EXERCISE DATA:

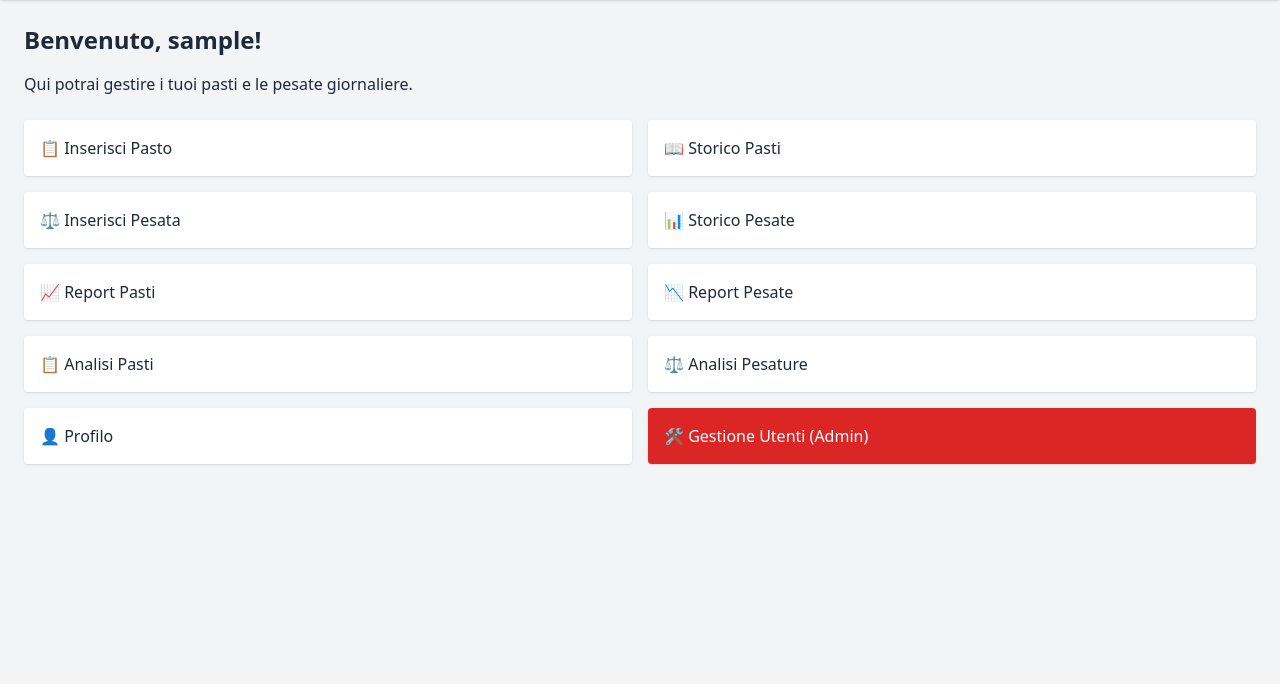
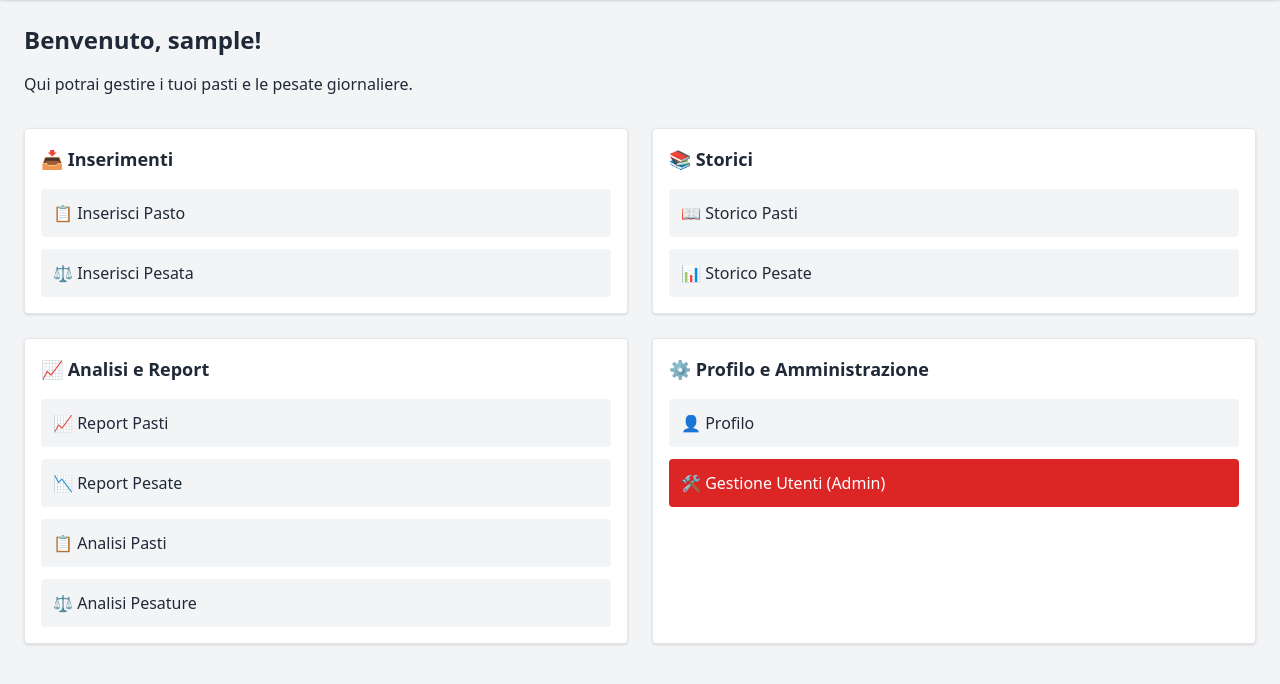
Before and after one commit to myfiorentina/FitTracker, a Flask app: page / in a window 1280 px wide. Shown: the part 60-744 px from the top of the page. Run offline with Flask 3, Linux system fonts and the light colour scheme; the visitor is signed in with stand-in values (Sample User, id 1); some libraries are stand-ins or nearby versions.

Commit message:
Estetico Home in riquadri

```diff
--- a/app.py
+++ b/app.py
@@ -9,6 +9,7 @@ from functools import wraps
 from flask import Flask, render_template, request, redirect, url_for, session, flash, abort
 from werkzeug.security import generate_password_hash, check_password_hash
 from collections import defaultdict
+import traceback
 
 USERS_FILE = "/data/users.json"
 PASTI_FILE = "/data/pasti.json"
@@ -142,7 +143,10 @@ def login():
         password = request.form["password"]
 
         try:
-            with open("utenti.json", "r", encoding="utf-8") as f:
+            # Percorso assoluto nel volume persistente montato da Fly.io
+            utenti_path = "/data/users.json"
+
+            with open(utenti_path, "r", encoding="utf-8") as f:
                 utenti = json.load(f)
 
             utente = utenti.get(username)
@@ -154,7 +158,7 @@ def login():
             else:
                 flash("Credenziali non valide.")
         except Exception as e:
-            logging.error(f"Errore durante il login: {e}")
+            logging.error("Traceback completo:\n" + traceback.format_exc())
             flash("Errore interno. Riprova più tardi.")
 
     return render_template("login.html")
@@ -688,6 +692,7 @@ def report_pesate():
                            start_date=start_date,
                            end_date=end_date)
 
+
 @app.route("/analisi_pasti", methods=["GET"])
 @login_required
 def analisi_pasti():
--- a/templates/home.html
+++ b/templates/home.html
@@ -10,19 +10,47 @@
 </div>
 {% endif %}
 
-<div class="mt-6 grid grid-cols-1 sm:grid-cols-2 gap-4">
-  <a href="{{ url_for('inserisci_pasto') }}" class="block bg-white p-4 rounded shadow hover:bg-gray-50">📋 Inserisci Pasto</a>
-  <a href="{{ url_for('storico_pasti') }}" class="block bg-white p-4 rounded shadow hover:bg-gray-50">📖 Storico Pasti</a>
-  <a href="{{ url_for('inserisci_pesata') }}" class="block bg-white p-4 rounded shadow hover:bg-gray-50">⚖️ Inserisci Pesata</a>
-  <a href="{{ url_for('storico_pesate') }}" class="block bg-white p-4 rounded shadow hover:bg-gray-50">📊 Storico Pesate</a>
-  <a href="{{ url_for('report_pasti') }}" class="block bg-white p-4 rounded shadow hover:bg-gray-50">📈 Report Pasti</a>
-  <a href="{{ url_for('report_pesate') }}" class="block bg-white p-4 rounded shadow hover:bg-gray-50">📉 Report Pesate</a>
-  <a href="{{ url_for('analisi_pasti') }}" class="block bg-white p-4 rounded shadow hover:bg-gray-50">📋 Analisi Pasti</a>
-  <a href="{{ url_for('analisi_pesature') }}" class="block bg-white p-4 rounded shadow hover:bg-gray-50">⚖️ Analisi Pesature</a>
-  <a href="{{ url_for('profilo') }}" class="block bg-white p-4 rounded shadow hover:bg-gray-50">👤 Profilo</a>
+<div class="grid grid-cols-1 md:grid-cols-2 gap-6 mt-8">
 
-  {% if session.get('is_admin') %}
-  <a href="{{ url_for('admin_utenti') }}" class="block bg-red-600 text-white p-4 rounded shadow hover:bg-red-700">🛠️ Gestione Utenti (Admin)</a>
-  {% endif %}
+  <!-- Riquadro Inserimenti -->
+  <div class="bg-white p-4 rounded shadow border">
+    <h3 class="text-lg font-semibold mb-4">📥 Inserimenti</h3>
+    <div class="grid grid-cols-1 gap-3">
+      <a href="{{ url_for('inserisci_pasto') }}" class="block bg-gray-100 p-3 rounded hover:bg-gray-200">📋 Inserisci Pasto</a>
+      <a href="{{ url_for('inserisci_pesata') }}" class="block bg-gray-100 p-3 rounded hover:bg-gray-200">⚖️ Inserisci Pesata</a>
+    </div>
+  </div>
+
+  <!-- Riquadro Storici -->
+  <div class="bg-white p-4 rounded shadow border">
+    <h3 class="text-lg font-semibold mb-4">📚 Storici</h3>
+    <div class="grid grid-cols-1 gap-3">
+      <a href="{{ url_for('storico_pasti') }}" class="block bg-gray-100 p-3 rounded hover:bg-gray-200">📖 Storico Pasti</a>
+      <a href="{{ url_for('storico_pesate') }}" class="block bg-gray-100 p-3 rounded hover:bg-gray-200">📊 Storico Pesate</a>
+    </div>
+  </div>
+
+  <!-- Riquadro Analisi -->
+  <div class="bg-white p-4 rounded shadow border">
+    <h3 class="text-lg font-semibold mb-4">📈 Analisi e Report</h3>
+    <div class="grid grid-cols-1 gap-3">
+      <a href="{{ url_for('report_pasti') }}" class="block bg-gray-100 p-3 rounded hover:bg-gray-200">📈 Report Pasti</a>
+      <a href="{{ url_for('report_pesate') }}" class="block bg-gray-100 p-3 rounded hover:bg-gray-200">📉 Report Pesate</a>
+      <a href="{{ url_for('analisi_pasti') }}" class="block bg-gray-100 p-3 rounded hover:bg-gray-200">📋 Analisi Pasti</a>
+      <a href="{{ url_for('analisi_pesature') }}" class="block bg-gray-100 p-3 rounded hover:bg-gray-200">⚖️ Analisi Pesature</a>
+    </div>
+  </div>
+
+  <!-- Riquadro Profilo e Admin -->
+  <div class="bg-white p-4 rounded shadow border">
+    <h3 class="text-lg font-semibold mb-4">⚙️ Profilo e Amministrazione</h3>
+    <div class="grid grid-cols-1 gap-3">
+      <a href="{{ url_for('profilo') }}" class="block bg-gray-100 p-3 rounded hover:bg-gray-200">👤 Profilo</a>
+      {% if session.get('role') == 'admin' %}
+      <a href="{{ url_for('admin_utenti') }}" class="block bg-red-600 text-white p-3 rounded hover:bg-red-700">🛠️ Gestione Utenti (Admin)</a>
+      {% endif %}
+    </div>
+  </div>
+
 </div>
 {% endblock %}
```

DESCRIPTION OF THE TASK: Which lines above carry the string "Inserisci"? Copy those lines.

EXERCISE ANSWER:
-  <a href="{{ url_for('inserisci_pasto') }}" class="block bg-white p-4 rounded shadow hover:bg-gray-50">📋 Inserisci Pasto</a>
-  <a href="{{ url_for('inserisci_pesata') }}" class="block bg-white p-4 rounded shadow hover:bg-gray-50">⚖️ Inserisci Pesata</a>
+      <a href="{{ url_for('inserisci_pasto') }}" class="block bg-gray-100 p-3 rounded hover:bg-gray-200">📋 Inserisci Pasto</a>
+      <a href="{{ url_for('inserisci_pesata') }}" class="block bg-gray-100 p-3 rounded hover:bg-gray-200">⚖️ Inserisci Pesata</a>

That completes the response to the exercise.